ACTIVITY →
Please retype the data in full and exactly; the pictures are not part of the copy.

DATA FOR THIS EXERCISE →
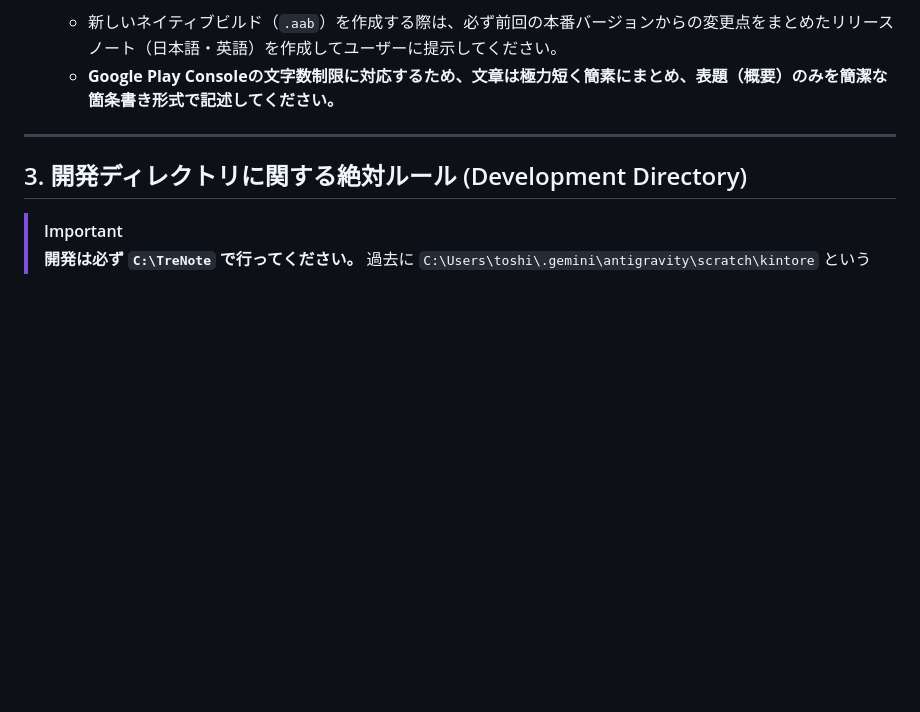
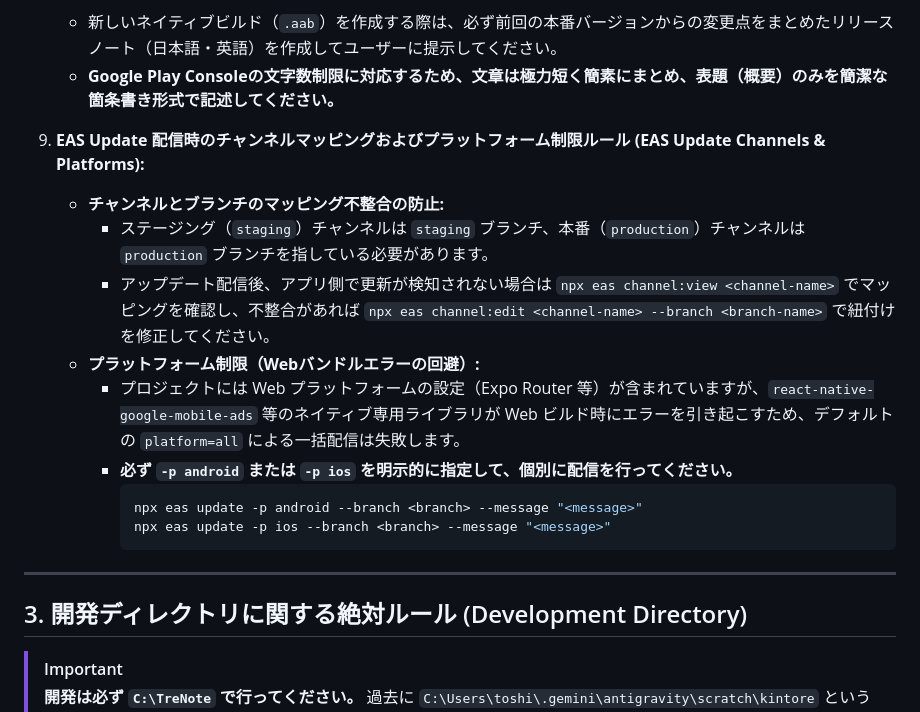
Before and after one commit to gekiren/gym-tracker, a Markdown page: DEVELOPMENT_RULES.md, the part around the change. GitHub-like rendering; blank space fills up the shorter version.

Commit message:
chore: add EAS Update mapping and platform rules to DEVELOPMENT_RULES.md

````diff
--- a/DEVELOPMENT_RULES.md
+++ b/DEVELOPMENT_RULES.md
@@ -122,6 +122,17 @@
 8. **Google Play Storeリリースノートの作成ルール (Google Play Store Release Notes):**
    - 新しいネイティブビルド（`.aab`）を作成する際は、必ず前回の本番バージョンからの変更点をまとめたリリースノート（日本語・英語）を作成してユーザーに提示してください。
    - **Google Play Consoleの文字数制限に対応するため、文章は極力短く簡素にまとめ、表題（概要）のみを簡潔な箇条書き形式で記述してください。**
+9. **EAS Update 配信時のチャンネルマッピングおよびプラットフォーム制限ルール (EAS Update Channels & Platforms):**
+   - **チャンネルとブランチのマッピング不整合の防止:**
+     - ステージング（`staging`）チャンネルは `staging` ブランチ、本番（`production`）チャンネルは `production` ブランチを指している必要があります。
+     - アップデート配信後、アプリ側で更新が検知されない場合は `npx eas channel:view <channel-name>` でマッピングを確認し、不整合があれば `npx eas channel:edit <channel-name> --branch <branch-name>` で紐付けを修正してください。
+   - **プラットフォーム制限（Webバンドルエラーの回避）:**
+     - プロジェクトには Web プラットフォームの設定（Expo Router 等）が含まれていますが、`react-native-google-mobile-ads` 等のネイティブ専用ライブラリが Web ビルド時にエラーを引き起こすため、デフォルトの `platform=all` による一括配信は失敗します。
+     - **必ず `-p android` または `-p ios` を明示的に指定して、個別に配信を行ってください。**
+       ```bash
+       npx eas update -p android --branch <branch> --message "<message>"
+       npx eas update -p ios --branch <branch> --message "<message>"
+       ```
 
 
 ---
````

RESPONSE FOR THIS EXERCISE →
Before and after one commit to gekiren/gym-tracker, a Markdown page: DEVELOPMENT_RULES.md, the part around the change. GitHub-like rendering; blank space fills up the shorter version.

Commit message:
chore: add EAS Update mapping and platform rules to DEVELOPMENT_RULES.md

````diff
--- a/DEVELOPMENT_RULES.md
+++ b/DEVELOPMENT_RULES.md
@@ -122,6 +122,17 @@
 8. **Google Play Storeリリースノートの作成ルール (Google Play Store Release Notes):**
    - 新しいネイティブビルド（`.aab`）を作成する際は、必ず前回の本番バージョンからの変更点をまとめたリリースノート（日本語・英語）を作成してユーザーに提示してください。
    - **Google Play Consoleの文字数制限に対応するため、文章は極力短く簡素にまとめ、表題（概要）のみを簡潔な箇条書き形式で記述してください。**
+9. **EAS Update 配信時のチャンネルマッピングおよびプラットフォーム制限ルール (EAS Update Channels & Platforms):**
+   - **チャンネルとブランチのマッピング不整合の防止:**
+     - ステージング（`staging`）チャンネルは `staging` ブランチ、本番（`production`）チャンネルは `production` ブランチを指している必要があります。
+     - アップデート配信後、アプリ側で更新が検知されない場合は `npx eas channel:view <channel-name>` でマッピングを確認し、不整合があれば `npx eas channel:edit <channel-name> --branch <branch-name>` で紐付けを修正してください。
+   - **プラットフォーム制限（Webバンドルエラーの回避）:**
+     - プロジェクトには Web プラットフォームの設定（Expo Router 等）が含まれていますが、`react-native-google-mobile-ads` 等のネイティブ専用ライブラリが Web ビルド時にエラーを引き起こすため、デフォルトの `platform=all` による一括配信は失敗します。
+     - **必ず `-p android` または `-p ios` を明示的に指定して、個別に配信を行ってください。**
+       ```bash
+       npx eas update -p android --branch <branch> --message "<message>"
+       npx eas update -p ios --branch <branch> --message "<message>"
+       ```
 
 
 ---
````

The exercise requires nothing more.